If you find yourself in north country with a bucket full of catfish bait, take the guesswork out of where to catch cats with this comprehensive list of the best places to catfish in Michigan.
1. Grand River
When the words fishing and Michigan are uttered, chances are the Grand River comes to mind. At 252 miles long and 15 feet deep in some places, it boasts flathead and channel catfish throughout its watershed. From Grandville to Grand Rapids, the fishing holes are abundant, and the catfish bulky. So heavy that a 20-pound flathead has become a somewhat common occurrence in this waterway.
2. Lake Michigan
This is the spot for real lunkers. You know, gigantic catfish that seem like a legend. With a giant flathead being pulled out of Lake Michigan, shattering the state record. It weighed a whopping 54 pounds, so just remember to bring out the heavy gear for this location. But this wasn’t the only occurrence, with a 40-pound channel catfish pulled from this lake.
So while most anglers are caught up with trout, salmon, and walleye fishing, you have a literal freshwater sea at your disposal. This begs the question, does that mean the catfish are a kind of freshwater whale?
3. Lichfield Catfish Acres
This is your best bet for blue catfish in Michigan. Litchfield Catfish Acres is an artificial, man-made pond connected to the St. Joseph River. The pond is stocked, and you have to pay to get in, but the catfish are basically a guarantee after that.
Have little ones? Consider introducing them to catfishing here. Just be careful; someone pulled an 80-pounder from these murky depths.
4. Lake Superior
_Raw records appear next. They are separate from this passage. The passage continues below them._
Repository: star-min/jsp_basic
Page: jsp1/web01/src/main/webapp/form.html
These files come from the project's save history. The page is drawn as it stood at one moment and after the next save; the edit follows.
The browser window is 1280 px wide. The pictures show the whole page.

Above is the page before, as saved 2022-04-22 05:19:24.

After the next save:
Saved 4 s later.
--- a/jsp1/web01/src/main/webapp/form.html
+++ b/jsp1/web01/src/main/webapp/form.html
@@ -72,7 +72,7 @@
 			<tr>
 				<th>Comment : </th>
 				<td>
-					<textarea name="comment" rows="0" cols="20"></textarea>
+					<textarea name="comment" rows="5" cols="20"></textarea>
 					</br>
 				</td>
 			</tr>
Yup, the other side of the peninsulas has catfish, too. You’ll mostly find channel catfish in Lake Superior, but they’re big and not that hard to catch. Here’s a tip: stick to the lower peninsula’s riffles, rivers, and streams; it’ll only be a matter of time before you’re hooked. Old ‘Gitcha Goomi is a darn big lake, so you’ll be able to find a private spot with little difficulty. Just you and your line and all the tranquillity in the world.
5. Lake St. Clair
Sometimes fishing spots appear that seem nothing more than folklore. This is the reputation of Lake St. Clair and its catfish population.
Thus, information may be scarce, but anglers swear by the fabled cats here. Yet, flatheads populate the lake, and although it can be a tricky bite, wrestling one out of Lake St. Clair is an award in itself. Moderate numbers, like consistent 14-pounders or cats 36 inches long, are thrown around. You could say Lake St. Clair is a must-try destination out of curiosity.
6. Lake Charlevoix
Lake Charlevoix is a popular vacationing spot, teeming with campgrounds and parks, but it also teases channel catfish galore. Don’t have gear? No Worries! This lake comes well-equipped with businesses offering charter services or boat rentals. And the locals are more than happy to point you toward the nearest catfish hole. Charlevoix is also an excellent spot for brown trout and sunfish. You’ll want to bring various types of gear to cover all your bases on this massive waterway.
7. Hamlin Lake
With almost 5,000 acres and stunning scenery, Hamlin Lake makes for an epic channel catfish fishery. But catfishing doesn’t stop there, with yellow, brown, and black bullheads found in abundance. Hamlin has also been in the news for its catfish when a local lady reeled in a channel cat just under 41 pounds.
8. St Joseph River
Lloyd Tanner, of Hobart, caught the 53.35-pound flathead catfish in the St. Joseph River in June 2022, according to a Michigan Department of Natural Resources. There are public waters all along the ‘St. Joe’ where anglers can fish cats from the shore. Some great local spots include Pinhook Park, Leeper Park and along the Mishawaka Riverwalk. There are four dams on the St. Joseph, each with fish ladders to allow the anadromous fish to travel on upstream -located at Buchanan, Niles, South Bend and Mishawaka dams. Focus in and around the ladders for catfish.
If you pull a wels catfish from any body of water in Michigan, the Midwest Invasive Species Network wants to know about it. These catfish are a non-native species and Michigan DNR want to keep them out. The wels catfish grow to an incredible size and eat anything in sight when they move into an area, so their presence could be detrimental to Michigan fisheries.
Fortunately, there are plenty of native cats to be had in the waters mentioned in this list. Good luck catfishing in the Great Lakes States and may you see whiskers a plenty!